Nominated by President Barack Obama, Julius Genachowski became chairman of the Federal Communications Commission
(FCC) in 2009. He had already played a leading role in the Obama campaign’s online strategy and remains a strong advocate for a free and open Internet. Genachowski attended both Columbia University and Harvard Law School with Obama and both were top editors at the Harvard Law Review.
After Harvard, Genachowski clerked for the Honorable Abner J. Mikva on the U.S. Court of Appeals for the D.C. Circuit, and then at the U.S. Supreme Court for two years for Justices William J. Brennan and David Souter. He also served as chief counsel to FCC Chairman Reed Hundt.
You may not know that Genachowski spent more than 10 years working in the technology industry as an executive and entrepreneur. From 1997– 2005, he was a senior executive at IAC/InterActiveCorp
, a Fortune 500 company. He co-founded LaunchBox Digital
, a Washington, D.C.-based start-up, and Rock Creek Ventures. He was also a special advisor at General Atlantic and co-founded the New Resource Bank, the country’s first commercial “green” bank.
Genachowski has focused on consumers, competition, investment and innovation. I3 recently had a chance to ask him about CES, his favorite CE product and increasing spectrum for mobile devices.
Why do you attend CES?
I am a huge fan of CES. I come every year to discover new products and meet the innovators and disruptors creating them. When you’re at CES, you can’t miss seeing our mobile future: there are breakthrough devices everywhere you look that illustrate the tremendous power of technology to transform our lives and our economy. Mobile innovation is estimated to have created well over one million U.S. jobs over the past four years, and a study last month showed that for every high-tech job created, roughly four more jobs are created in the community. The people and technologies at CES are on the front lines of these terrific trends.
What is your favorite CE product?

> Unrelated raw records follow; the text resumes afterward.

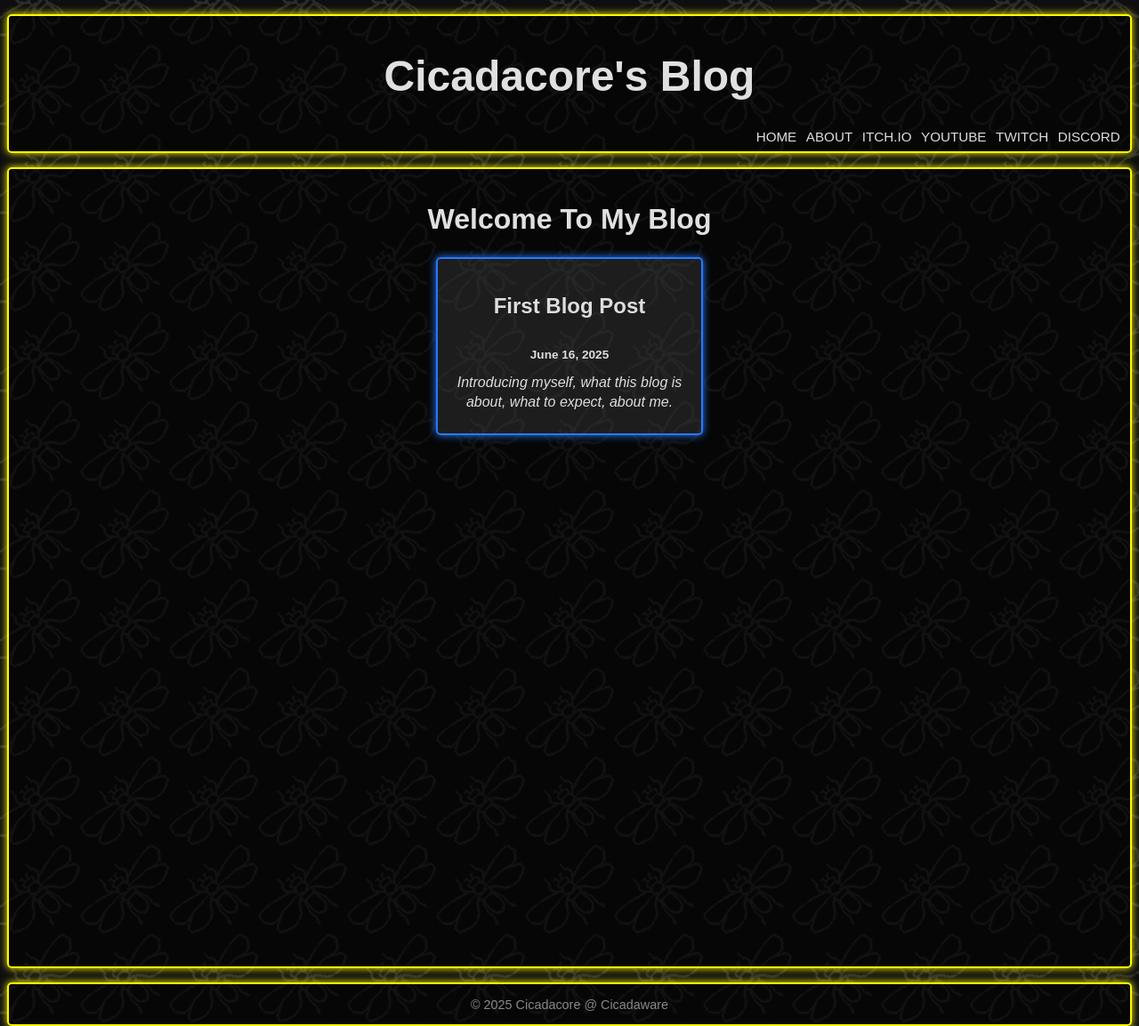
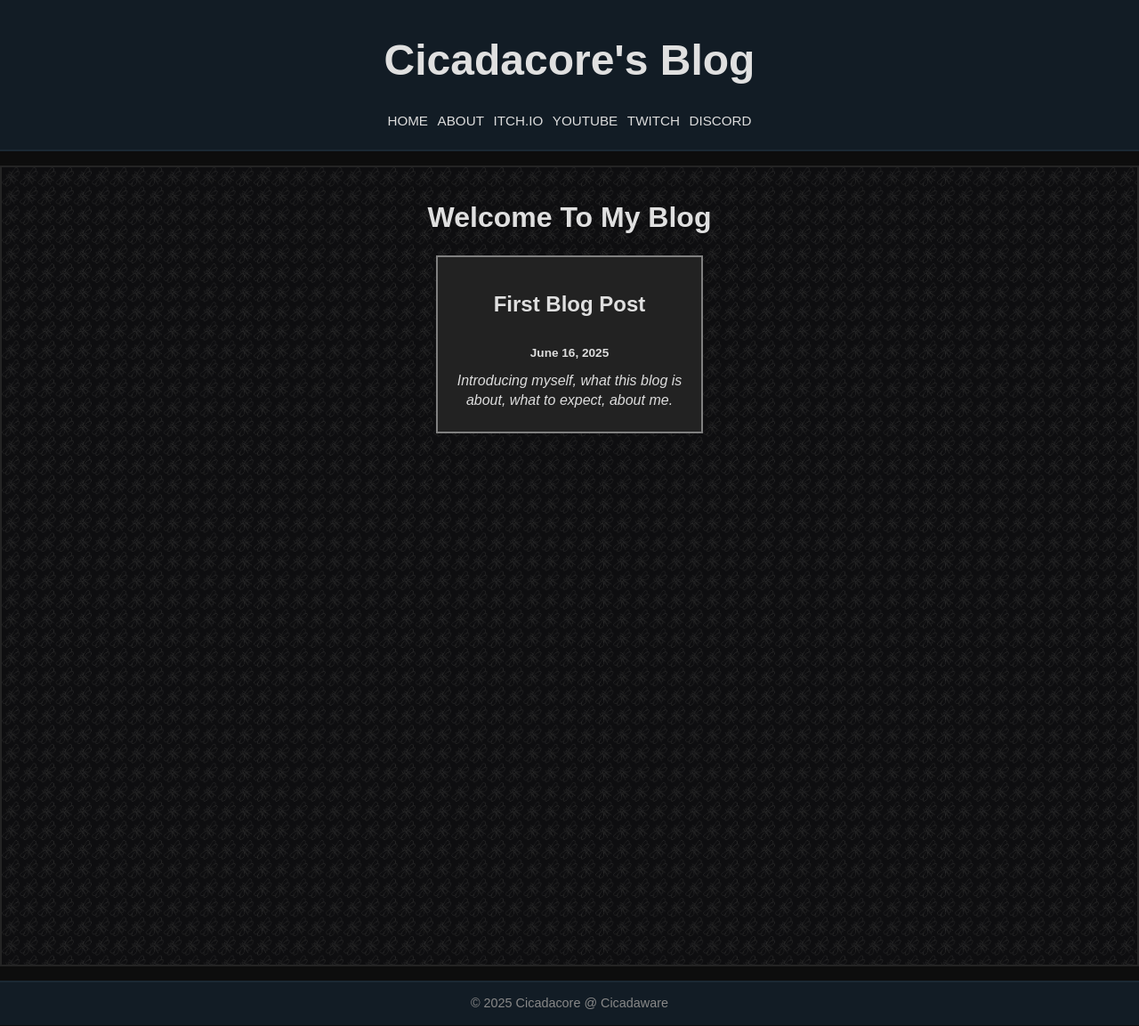
Before and after one commit to Cicadaware/cicadaware.github.io, a Jekyll site: the page built from index.md, in a window 1280 px wide. Shown: the whole page at 89% size. Built offline with Jekyll 4.4.1, drawn with Linux system fonts in a browser that asks for light colours.

Commit message:
overhaul look

```diff
--- a/_layouts/default.html
+++ b/_layouts/default.html
@@ -10,12 +10,12 @@
     <h1 class="title">{{ site.title }}</h1>
 
       <div class="nav">
-        <a href="/">HOME</a>
-        <a href="/2025/06/16/first-post.html">ABOUT</a>
-        <a href="https://cicadacore.itch.io/">ITCH.IO</a>
-        <a href="https://www.youtube.com/@Cicadacore64">YOUTUBE</a>
-        <a href="https://www.twitch.tv/cicadacore">TWITCH</a>
-        <a href="https://discord.gg/uyxnK4YzVw">DISCORD</a>
+        <a class="nav-links" href="/">HOME</a>
+        <a class="nav-links" href="/2025/06/16/first-post.html">ABOUT</a>
+        <a class="nav-links" href="https://cicadacore.itch.io/">ITCH.IO</a>
+        <a class="nav-links" href="https://www.youtube.com/@Cicadacore64">YOUTUBE</a>
+        <a class="nav-links" href="https://www.twitch.tv/cicadacore">TWITCH</a>
+        <a class="nav-links" href="https://discord.gg/uyxnK4YzVw">DISCORD</a>
       </div>
 
   </header>
--- a/assets/css/style.css
+++ b/assets/css/style.css
@@ -7,42 +7,40 @@ body {
   font-family: Arial, Helvetica, sans-serif;
   height: 100%;
   min-height: 100vh;
-  background-image: url('https://cicadaware.github.io/assets/images/background.png');
+  background-color: #0d0d0d;
   background-repeat: repeat;
   background-position: center;
+  margin: 0;
 }
 
 .title {
+  font-family: Arial, Helvetica, sans-serif;
   text-align: center;
   font-size: 3rem;
+  color: #e0e0e0;
 }
 
 .nav {
   gap: 10px;
-  justify-content: right;
-  text-align: right;
+  text-align: center;
   font-size: 0.95rem;
+  margin: 1rem;
 }
 
 a {
   color: #ddd;
   text-decoration: none;
-  border-radius: 3px;
   padding: 0.2rem;
 }
 
 a:hover,
 a:focus {
   color: white;
-  border-color: white;
   text-decoration: underline;
 }
 
 header, footer {
-  background-color: rgba(0, 0, 0, 0.60);
-  border: 2px solid #fffb00;
-  box-shadow: 0px 0px 10px 0 #fffb00;
-  border-radius: 5px;
+  background-color: #121c25;
   margin: 1rem 0 1rem 0;
 }
 
@@ -50,10 +48,14 @@ footer {
   text-align: center;
   font-size: 0.9rem;
   color: #888;
+  border-top: 2px solid #1b2833;
+  padding-bottom: 0.2rem;
 }
 
 header {
   padding: 0.5rem;
+  margin-top: 0;
+  border-bottom: 2px solid #1b2833;
 }
 
 .page-container {
@@ -64,16 +66,18 @@ header {
 
 .welcome {
   text-align: center;
+  color:#e0e0e0;
 }
 
 .content {
   flex: 1;
-  background-color: rgba(0, 0, 0, 0.60);
+  background-color: #1a1a1a;
+  border: 2px solid #242424;
   padding: 1rem;
-  border: 2px solid #fffb00;
   overflow: hidden;
-  box-shadow: 0px 0px 10px 0 #fffb00;
-  border-radius: 5px;
+  background-image: url('https://raw.githubusercontent.com/Cicadaware/cicadaware.github.io/refs/heads/main/assets/images/background.png');
+  background-repeat: repeat;
+  background-size: 384px 216px;
 }
 
 .post-grid {
@@ -85,16 +89,14 @@ header {
 
 .post-link {
   text-decoration: none;
-  color: #ddd;
+  color: inherit;
   display: block;
   flex: 1 1 300px;
   max-width: 300px;
 }
 
 .post-block {
-  border: 2px solid  #2979FF;
-  box-shadow: 0px 0px 10px 0 #2979FF;
-  background-color: rgba(122, 122, 122, 0.198);
+  background-color: #222222;
   padding: 1rem;
   height: 200px;
   box-sizing: border-box;
@@ -103,11 +105,12 @@ header {
   overflow: hidden;
   line-height: 1.4;
   text-align: center;
-  border-radius: 5px;
+  border: 2px double grey;
 }
 
 .post-block:hover {
-  background: linear-gradient(to bottom, rgba(255, 0, 0, 0), #2979FF);
+  background-color: #2a2a2a;
+  transform: scale(1.05);
 }
 
 .post-block p {
@@ -127,7 +130,3 @@ header {
   margin: 0 0 0.5rem 0;
   color: #ddd;
 }
-
-.post-block:hover .post-summary, .post-block:hover .post-date {
-  color: black;
-}
```
Also changed, not shown: 4 other files.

My favorite part about CES is that virtually every new product on the CES floor is fueled by connectivity to high-speed Internet, and almost every single product is wirelessly connected. If you shut off the Internet, virtually nothing on the CES floor would work. That’s why our agenda at the FCC to free up spectrum to address the growing demand for mobile broadband is so important.

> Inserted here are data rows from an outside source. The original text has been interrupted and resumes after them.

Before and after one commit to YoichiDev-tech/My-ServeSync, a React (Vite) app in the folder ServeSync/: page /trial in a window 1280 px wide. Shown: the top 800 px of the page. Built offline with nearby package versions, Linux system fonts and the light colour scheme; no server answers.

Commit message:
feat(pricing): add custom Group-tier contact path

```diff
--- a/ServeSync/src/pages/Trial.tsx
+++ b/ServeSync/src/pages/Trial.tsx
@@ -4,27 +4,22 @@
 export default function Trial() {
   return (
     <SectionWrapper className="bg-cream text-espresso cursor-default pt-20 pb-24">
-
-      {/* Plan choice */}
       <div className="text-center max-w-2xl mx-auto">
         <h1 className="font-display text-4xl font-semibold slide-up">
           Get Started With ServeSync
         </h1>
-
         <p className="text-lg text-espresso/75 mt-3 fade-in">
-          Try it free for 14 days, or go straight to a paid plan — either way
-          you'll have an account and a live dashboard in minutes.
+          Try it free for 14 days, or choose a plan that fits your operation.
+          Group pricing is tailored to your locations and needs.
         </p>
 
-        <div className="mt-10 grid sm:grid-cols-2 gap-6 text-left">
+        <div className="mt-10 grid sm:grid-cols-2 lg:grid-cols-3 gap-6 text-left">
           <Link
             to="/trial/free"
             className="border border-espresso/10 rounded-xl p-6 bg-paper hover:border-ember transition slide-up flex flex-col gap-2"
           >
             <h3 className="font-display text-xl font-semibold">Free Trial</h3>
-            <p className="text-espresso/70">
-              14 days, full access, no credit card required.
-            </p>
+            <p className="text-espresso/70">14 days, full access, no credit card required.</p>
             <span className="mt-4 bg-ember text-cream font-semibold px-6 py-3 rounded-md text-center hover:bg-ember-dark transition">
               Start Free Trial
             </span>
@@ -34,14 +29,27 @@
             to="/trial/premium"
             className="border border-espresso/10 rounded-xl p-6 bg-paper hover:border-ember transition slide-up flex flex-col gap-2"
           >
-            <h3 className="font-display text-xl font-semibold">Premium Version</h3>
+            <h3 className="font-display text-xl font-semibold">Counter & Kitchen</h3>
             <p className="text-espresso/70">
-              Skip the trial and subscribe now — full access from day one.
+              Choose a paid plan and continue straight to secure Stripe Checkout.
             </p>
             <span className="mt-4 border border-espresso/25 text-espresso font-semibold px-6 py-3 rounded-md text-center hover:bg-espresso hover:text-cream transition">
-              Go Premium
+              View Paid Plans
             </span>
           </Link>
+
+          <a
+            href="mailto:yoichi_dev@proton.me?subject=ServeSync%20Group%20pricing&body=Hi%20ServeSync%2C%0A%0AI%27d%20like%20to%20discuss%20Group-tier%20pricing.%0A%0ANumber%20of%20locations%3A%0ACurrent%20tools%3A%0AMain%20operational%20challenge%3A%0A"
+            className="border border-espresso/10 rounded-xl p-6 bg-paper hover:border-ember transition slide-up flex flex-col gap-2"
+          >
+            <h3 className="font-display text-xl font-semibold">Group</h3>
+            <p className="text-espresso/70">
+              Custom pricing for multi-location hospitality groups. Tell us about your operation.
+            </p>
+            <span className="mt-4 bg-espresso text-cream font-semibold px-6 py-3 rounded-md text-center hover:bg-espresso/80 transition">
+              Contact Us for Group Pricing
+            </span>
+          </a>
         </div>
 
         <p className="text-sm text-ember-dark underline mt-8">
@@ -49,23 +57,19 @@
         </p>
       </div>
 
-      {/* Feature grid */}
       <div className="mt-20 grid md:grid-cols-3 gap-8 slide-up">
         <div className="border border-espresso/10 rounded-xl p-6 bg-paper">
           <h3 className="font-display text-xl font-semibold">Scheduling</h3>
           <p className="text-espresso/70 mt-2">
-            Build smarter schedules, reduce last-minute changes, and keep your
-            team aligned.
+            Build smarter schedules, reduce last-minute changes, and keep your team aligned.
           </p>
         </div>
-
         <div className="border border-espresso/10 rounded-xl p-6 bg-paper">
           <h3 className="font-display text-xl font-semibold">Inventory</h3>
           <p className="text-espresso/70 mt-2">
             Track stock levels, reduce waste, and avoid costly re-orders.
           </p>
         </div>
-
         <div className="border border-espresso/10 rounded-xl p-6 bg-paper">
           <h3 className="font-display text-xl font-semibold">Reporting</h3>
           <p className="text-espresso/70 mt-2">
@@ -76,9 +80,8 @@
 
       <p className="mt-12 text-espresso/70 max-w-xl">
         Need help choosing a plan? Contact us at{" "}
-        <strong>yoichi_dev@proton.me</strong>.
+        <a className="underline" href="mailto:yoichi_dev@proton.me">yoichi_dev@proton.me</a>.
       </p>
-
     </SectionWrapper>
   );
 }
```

How can we increase spectrum for mobile devices?
As we see every year on the CES show floor, the consumer electronics industry is wireless, and the future success of this industry and our nation’s innovation future depends on unleashing more spectrum— the oxygen that sustains our mobile devices. To seize the opportunities of our mobile future, we need to free up more spectrum. Without more spectrum, network congestion will grow, and consumer frustration will grow with it. We’ll put our country’s economic competitiveness at risk and squander the opportunity to lead the world in our global leadership in mobile.
The Commission is focused on clearing spectrum for auction whenever possible, while also pursuing other approaches to making spectrum available for broadband, including spectrum sharing. This is not an either/ or choice—we must use an “all of the above” strategy to unlock the full value of our spectrum resources.
That’s why the Commission has developed major policy innovations to free up spectrum. We are moving forward with a bold new plan for incentive auctions—a new policy that uses market forces to repurpose “beachfront” spectrum from current use by TV broadcasters to use for licensed (think 4G LTE) and unlicensed (think Wi-Fi) wireless broadband. We are on track to auction 75 MHz of licensed spectrum by 2015.
Second, the Commission is removing regulatory barriers to flexible spectrum use. In 2012 we removed outdated rules and restrictions on 70 MHz of spectrum. Third, we’re clearing new bands for flexible broadband use. The Commission is moving forward with a bold new plan: incentive auctions—a new paradigm in spectrum policy that uses market forces to repurpose beachfront spectrum used by TV broadcasters for licensed and unlicensed wireless broadband. There are also significant opportunities to clear and re-allocate underutilized government spectrum for commercial use.
We’re also moving forward on dynamic sharing. In 2010, we created a new spectrum sharing paradigm by allowing unlicensed devices to access valuable unused spectrum in between broadcast TV channels known as “white spaces.” That action freed up the most new low-band unlicensed spectrum in 25 years. The FCC also recently launched a rulemaking to use database technology to enable sharing between commercial broadband and military radar systems in the 3.5 GHz band.